User interface change data:
- - -

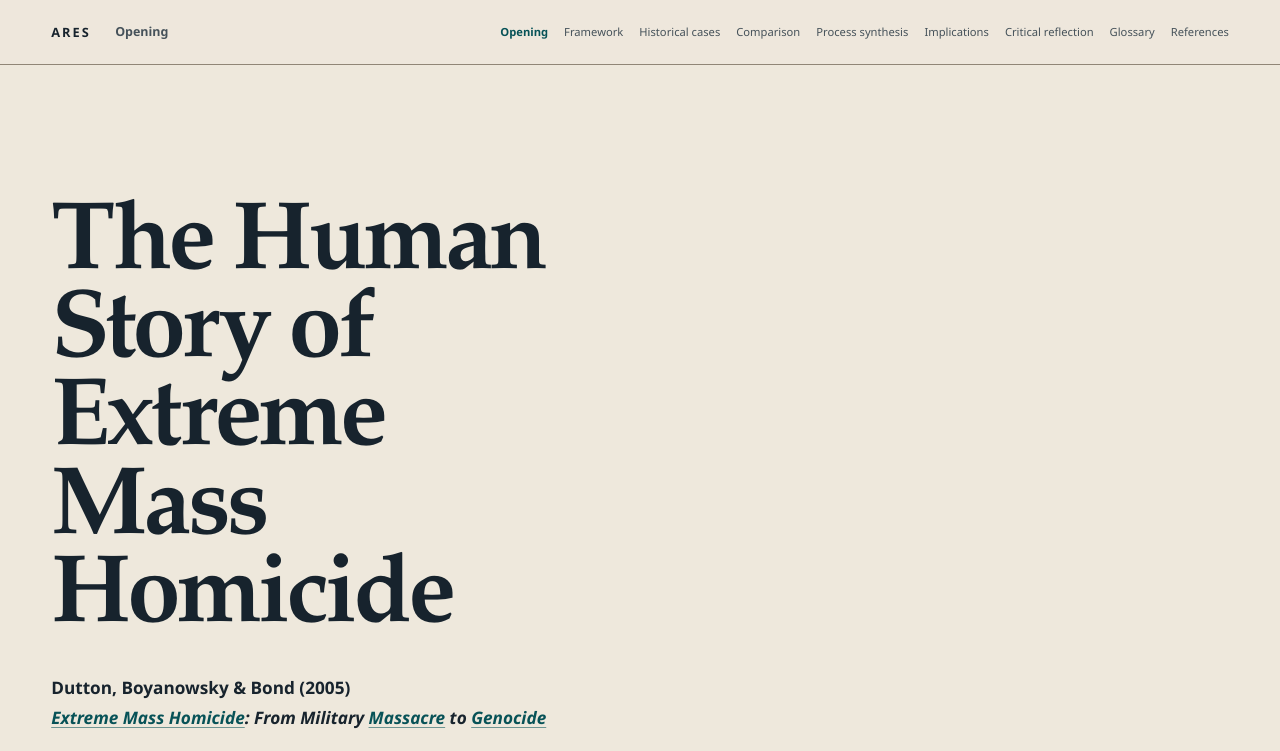
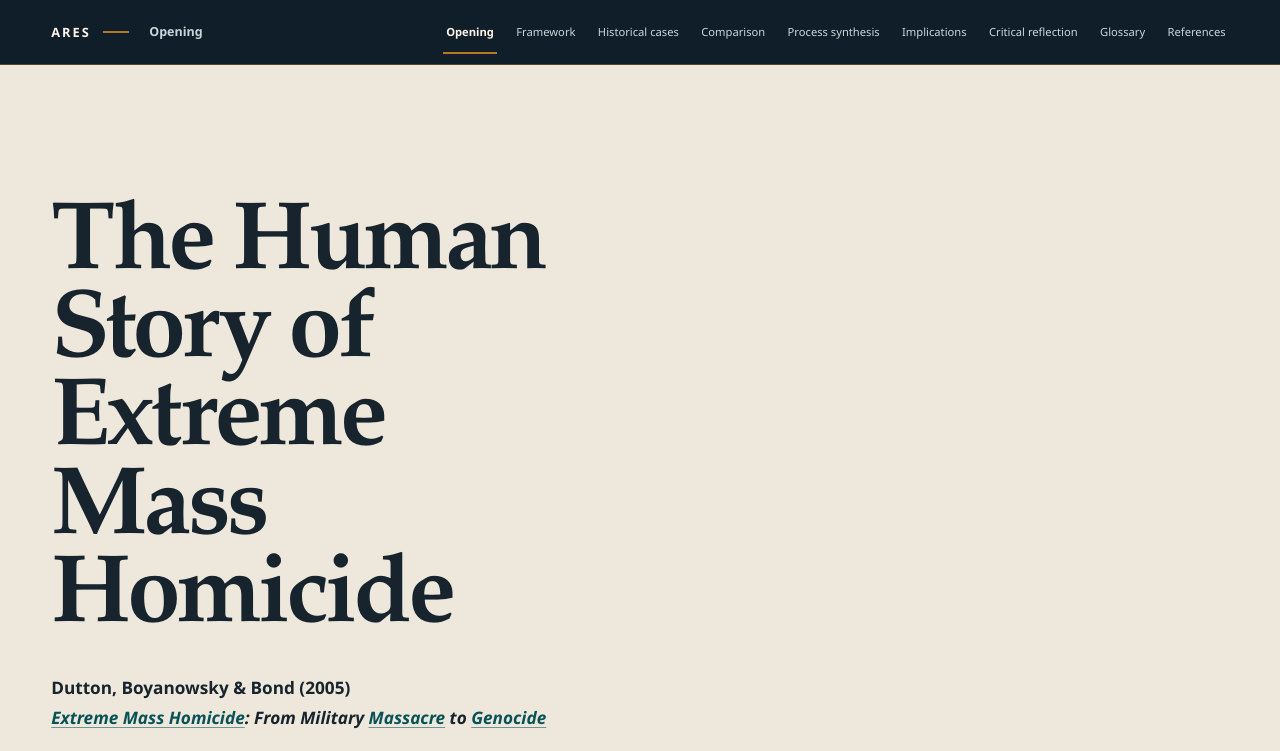
Before and after one commit to BenWassa/Ares, an Astro site: page / in a window 1280 px wide. Shown: the top 751 px of the page. Built offline with nearby package versions, Linux system fonts and the light colour scheme; Astro itself is replaced by a stand-in of ours.

Commit message:
design(#26): give publication navigation a strong chromatic spine

```diff
--- a/src/styles/navigation.css
+++ b/src/styles/navigation.css
@@ -1,19 +1,20 @@
-.publication-header { position: sticky; z-index: 50; top: 0; color: var(--ink); background: color-mix(in srgb, var(--canvas) 96%, transparent); border-bottom: 1px solid var(--rule-strong); font-family: var(--font-ui); }
+.publication-header { position: sticky; z-index: 50; top: 0; color: var(--night-ink); background: var(--night-deep); border-bottom: 1px solid color-mix(in srgb, var(--ochre) 42%, var(--night-deep)); font-family: var(--font-ui); }
 .publication-header__bar { position: relative; display: grid; grid-template-columns: auto minmax(0, 1fr) auto; min-height: var(--header-height); align-items: center; gap: var(--space-4); width: min(100%, var(--page-max)); margin-inline: auto; padding-inline: var(--gutter); }
-.reader-mark { display: inline-flex; min-width: 44px; min-height: 44px; align-items: center; color: var(--ink); font-size: .8rem; font-weight: 800; letter-spacing: .16em; text-decoration: none; text-transform: uppercase; }
-.publication-location { min-width: 0; margin: 0; overflow: hidden; color: var(--ink-soft); font-size: .78rem; font-weight: 600; text-overflow: ellipsis; white-space: nowrap; }
+.reader-mark { display: inline-flex; min-width: 44px; min-height: 44px; align-items: center; color: var(--night-ink); font-size: .8rem; font-weight: 850; letter-spacing: .16em; text-decoration: none; text-transform: uppercase; }
+.reader-mark::after { width: 1.65rem; margin-left: .75rem; border-top: 2px solid var(--ochre); content: ''; }
+.publication-location { min-width: 0; margin: 0; overflow: hidden; color: var(--night-muted); font-size: .78rem; font-weight: 650; text-overflow: ellipsis; white-space: nowrap; }
 .publication-contents { position: relative; }
-.publication-contents > summary { display: inline-flex; min-width: 44px; min-height: 44px; align-items: center; justify-content: flex-end; color: var(--ink); cursor: pointer; font-size: .78rem; font-weight: 750; list-style: none; }
+.publication-contents > summary { display: inline-flex; min-width: 44px; min-height: 44px; align-items: center; justify-content: flex-end; color: var(--night-ink); cursor: pointer; font-size: .78rem; font-weight: 750; list-style: none; }
 .publication-contents > summary::-webkit-details-marker { display: none; }
 .publication-contents > summary::after { width: .45rem; height: .45rem; margin-left: .55rem; border-right: 1px solid currentColor; border-bottom: 1px solid currentColor; content: ''; transform: rotate(45deg) translateY(-.15rem); transform-origin: center; }
 .publication-contents[open] > summary::after { transform: rotate(225deg) translate(-.1rem, -.1rem); }
-.publication-contents nav { position: absolute; top: calc(100% + .55rem); right: 0; width: min(24rem, calc(100vw - (2 * var(--gutter)))); padding: var(--space-2) var(--space-4) var(--space-4); background: var(--paper-strong); border: 1px solid var(--rule-strong); box-shadow: 0 .75rem 2rem rgba(18, 32, 39, .12); }
+.publication-contents nav { position: absolute; top: calc(100% + .55rem); right: 0; width: min(24rem, calc(100vw - (2 * var(--gutter)))); padding: var(--space-2) var(--space-4) var(--space-4); color: var(--night-ink); background: var(--night); border: 1px solid color-mix(in srgb, var(--ochre) 42%, var(--night)); box-shadow: 0 .9rem 2.4rem rgba(9, 18, 26, .28); }
 .publication-contents ul { list-style: none; margin: 0; padding: 0; }
-.publication-contents li + li { border-top: 1px solid var(--rule); }
-.publication-contents a { display: grid; grid-template-columns: 5.2rem minmax(0, 1fr); min-height: 44px; align-items: center; gap: var(--space-2); color: var(--ink-soft); font-size: .86rem; text-decoration: none; }
-.publication-contents a span { color: var(--ink-muted); font-size: .68rem; font-weight: 750; letter-spacing: .09em; text-transform: uppercase; }
-.publication-contents a:hover, .publication-contents a[aria-current="page"] { color: var(--accent-strong); }
-.publication-contents a[aria-current="page"] { font-weight: 750; }
+.publication-contents li + li { border-top: 1px solid color-mix(in srgb, var(--night-muted) 24%, transparent); }
+.publication-contents a { display: grid; grid-template-columns: 5.2rem minmax(0, 1fr); min-height: 44px; align-items: center; gap: var(--space-2); color: var(--night-muted); font-size: .86rem; text-decoration: none; }
+.publication-contents a span { color: color-mix(in srgb, var(--ochre-soft) 80%, var(--night-ink)); font-size: .68rem; font-weight: 750; letter-spacing: .09em; text-transform: uppercase; }
+.publication-contents a:hover { color: var(--night-ink); }
+.publication-contents a[aria-current="page"] { color: var(--night-ink); background: color-mix(in srgb, var(--ochre) 16%, transparent); font-weight: 800; }
 .page-sequence { display: grid; grid-template-columns: repeat(2, minmax(0, 1fr)); gap: var(--space-5); max-width: var(--wide-measure); margin-top: var(--space-8); padding-top: var(--space-5); border-top: 1px solid var(--rule-strong); font-family: var(--font-ui); }
 .page-sequence a { display: flex; min-height: 64px; flex-direction: column; justify-content: center; color: var(--ink); text-decoration: none; }
 .page-sequence a:last-child { text-align: right; }
@@ -26,16 +27,18 @@
   .publication-contents nav { position: static; width: auto; padding: 0; background: transparent; border: 0; box-shadow: none; }
   .publication-contents ul { display: flex; justify-content: flex-end; gap: clamp(.45rem, 1.25vw, 1.25rem); }
   .publication-contents li + li { border: 0; }
-  .publication-contents a { display: inline-flex; min-height: 44px; grid-template-columns: none; color: var(--ink-soft); font-size: clamp(.7rem, .8vw, .82rem); }
+  .publication-contents a { display: inline-flex; min-height: 44px; grid-template-columns: none; padding-inline: .2rem; color: var(--night-muted); background: transparent; font-size: clamp(.7rem, .8vw, .82rem); }
   .publication-contents a span { display: none; }
+  .publication-contents a[aria-current="page"] { color: var(--night-ink); background: transparent; box-shadow: inset 0 -2px 0 var(--ochre); }
 }
 @media (max-width: 36rem) {
   .publication-header__bar { grid-template-columns: minmax(0, 1fr) auto; gap: 0 var(--space-2); padding-block: .2rem; }
   .reader-mark { grid-column: 1; grid-row: 1; min-width: 0; }
+  .reader-mark::after { width: 1.15rem; margin-left: .55rem; }
   .publication-location { grid-column: 1; grid-row: 2; font-size: .72rem; }
   .publication-contents { grid-column: 2; grid-row: 1 / 3; justify-self: end; }
   .publication-contents nav { padding-inline: var(--space-2); }
-  .publication-contents a { grid-template-columns: minmax(0, 1fr); gap: .1rem; padding-block: .25rem; overflow-wrap: anywhere; }
+  .publication-contents a { grid-template-columns: minmax(0, 1fr); gap: .1rem; padding: .35rem .5rem; overflow-wrap: anywhere; }
   .page-sequence { grid-template-columns: 1fr; }
   .page-sequence a:last-child { text-align: left; }
 }
```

- - -

» Activity
Drop the pictures and reproduce the rest of the entries above exactly.

» Problem solution
Before and after one commit to BenWassa/Ares, an Astro site: page / in a window 1280 px wide. Shown: the top 751 px of the page. Built offline with nearby package versions, Linux system fonts and the light colour scheme; Astro itself is replaced by a stand-in of ours.

Commit message:
design(#26): give publication navigation a strong chromatic spine

```diff
--- a/src/styles/navigation.css
+++ b/src/styles/navigation.css
@@ -1,19 +1,20 @@
-.publication-header { position: sticky; z-index: 50; top: 0; color: var(--ink); background: color-mix(in srgb, var(--canvas) 96%, transparent); border-bottom: 1px solid var(--rule-strong); font-family: var(--font-ui); }
+.publication-header { position: sticky; z-index: 50; top: 0; color: var(--night-ink); background: var(--night-deep); border-bottom: 1px solid color-mix(in srgb, var(--ochre) 42%, var(--night-deep)); font-family: var(--font-ui); }
 .publication-header__bar { position: relative; display: grid; grid-template-columns: auto minmax(0, 1fr) auto; min-height: var(--header-height); align-items: center; gap: var(--space-4); width: min(100%, var(--page-max)); margin-inline: auto; padding-inline: var(--gutter); }
-.reader-mark { display: inline-flex; min-width: 44px; min-height: 44px; align-items: center; color: var(--ink); font-size: .8rem; font-weight: 800; letter-spacing: .16em; text-decoration: none; text-transform: uppercase; }
-.publication-location { min-width: 0; margin: 0; overflow: hidden; color: var(--ink-soft); font-size: .78rem; font-weight: 600; text-overflow: ellipsis; white-space: nowrap; }
+.reader-mark { display: inline-flex; min-width: 44px; min-height: 44px; align-items: center; color: var(--night-ink); font-size: .8rem; font-weight: 850; letter-spacing: .16em; text-decoration: none; text-transform: uppercase; }
+.reader-mark::after { width: 1.65rem; margin-left: .75rem; border-top: 2px solid var(--ochre); content: ''; }
+.publication-location { min-width: 0; margin: 0; overflow: hidden; color: var(--night-muted); font-size: .78rem; font-weight: 650; text-overflow: ellipsis; white-space: nowrap; }
 .publication-contents { position: relative; }
-.publication-contents > summary { display: inline-flex; min-width: 44px; min-height: 44px; align-items: center; justify-content: flex-end; color: var(--ink); cursor: pointer; font-size: .78rem; font-weight: 750; list-style: none; }
+.publication-contents > summary { display: inline-flex; min-width: 44px; min-height: 44px; align-items: center; justify-content: flex-end; color: var(--night-ink); cursor: pointer; font-size: .78rem; font-weight: 750; list-style: none; }
 .publication-contents > summary::-webkit-details-marker { display: none; }
 .publication-contents > summary::after { width: .45rem; height: .45rem; margin-left: .55rem; border-right: 1px solid currentColor; border-bottom: 1px solid currentColor; content: ''; transform: rotate(45deg) translateY(-.15rem); transform-origin: center; }
 .publication-contents[open] > summary::after { transform: rotate(225deg) translate(-.1rem, -.1rem); }
-.publication-contents nav { position: absolute; top: calc(100% + .55rem); right: 0; width: min(24rem, calc(100vw - (2 * var(--gutter)))); padding: var(--space-2) var(--space-4) var(--space-4); background: var(--paper-strong); border: 1px solid var(--rule-strong); box-shadow: 0 .75rem 2rem rgba(18, 32, 39, .12); }
+.publication-contents nav { position: absolute; top: calc(100% + .55rem); right: 0; width: min(24rem, calc(100vw - (2 * var(--gutter)))); padding: var(--space-2) var(--space-4) var(--space-4); color: var(--night-ink); background: var(--night); border: 1px solid color-mix(in srgb, var(--ochre) 42%, var(--night)); box-shadow: 0 .9rem 2.4rem rgba(9, 18, 26, .28); }
 .publication-contents ul { list-style: none; margin: 0; padding: 0; }
-.publication-contents li + li { border-top: 1px solid var(--rule); }
-.publication-contents a { display: grid; grid-template-columns: 5.2rem minmax(0, 1fr); min-height: 44px; align-items: center; gap: var(--space-2); color: var(--ink-soft); font-size: .86rem; text-decoration: none; }
-.publication-contents a span { color: var(--ink-muted); font-size: .68rem; font-weight: 750; letter-spacing: .09em; text-transform: uppercase; }
-.publication-contents a:hover, .publication-contents a[aria-current="page"] { color: var(--accent-strong); }
-.publication-contents a[aria-current="page"] { font-weight: 750; }
+.publication-contents li + li { border-top: 1px solid color-mix(in srgb, var(--night-muted) 24%, transparent); }
+.publication-contents a { display: grid; grid-template-columns: 5.2rem minmax(0, 1fr); min-height: 44px; align-items: center; gap: var(--space-2); color: var(--night-muted); font-size: .86rem; text-decoration: none; }
+.publication-contents a span { color: color-mix(in srgb, var(--ochre-soft) 80%, var(--night-ink)); font-size: .68rem; font-weight: 750; letter-spacing: .09em; text-transform: uppercase; }
+.publication-contents a:hover { color: var(--night-ink); }
+.publication-contents a[aria-current="page"] { color: var(--night-ink); background: color-mix(in srgb, var(--ochre) 16%, transparent); font-weight: 800; }
 .page-sequence { display: grid; grid-template-columns: repeat(2, minmax(0, 1fr)); gap: var(--space-5); max-width: var(--wide-measure); margin-top: var(--space-8); padding-top: var(--space-5); border-top: 1px solid var(--rule-strong); font-family: var(--font-ui); }
 .page-sequence a { display: flex; min-height: 64px; flex-direction: column; justify-content: center; color: var(--ink); text-decoration: none; }
 .page-sequence a:last-child { text-align: right; }
@@ -26,16 +27,18 @@
   .publication-contents nav { position: static; width: auto; padding: 0; background: transparent; border: 0; box-shadow: none; }
   .publication-contents ul { display: flex; justify-content: flex-end; gap: clamp(.45rem, 1.25vw, 1.25rem); }
   .publication-contents li + li { border: 0; }
-  .publication-contents a { display: inline-flex; min-height: 44px; grid-template-columns: none; color: var(--ink-soft); font-size: clamp(.7rem, .8vw, .82rem); }
+  .publication-contents a { display: inline-flex; min-height: 44px; grid-template-columns: none; padding-inline: .2rem; color: var(--night-muted); background: transparent; font-size: clamp(.7rem, .8vw, .82rem); }
   .publication-contents a span { display: none; }
+  .publication-contents a[aria-current="page"] { color: var(--night-ink); background: transparent; box-shadow: inset 0 -2px 0 var(--ochre); }
 }
 @media (max-width: 36rem) {
   .publication-header__bar { grid-template-columns: minmax(0, 1fr) auto; gap: 0 var(--space-2); padding-block: .2rem; }
   .reader-mark { grid-column: 1; grid-row: 1; min-width: 0; }
+  .reader-mark::after { width: 1.15rem; margin-left: .55rem; }
   .publication-location { grid-column: 1; grid-row: 2; font-size: .72rem; }
   .publication-contents { grid-column: 2; grid-row: 1 / 3; justify-self: end; }
   .publication-contents nav { padding-inline: var(--space-2); }
-  .publication-contents a { grid-template-columns: minmax(0, 1fr); gap: .1rem; padding-block: .25rem; overflow-wrap: anywhere; }
+  .publication-contents a { grid-template-columns: minmax(0, 1fr); gap: .1rem; padding: .35rem .5rem; overflow-wrap: anywhere; }
   .page-sequence { grid-template-columns: 1fr; }
   .page-sequence a:last-child { text-align: left; }
 }
```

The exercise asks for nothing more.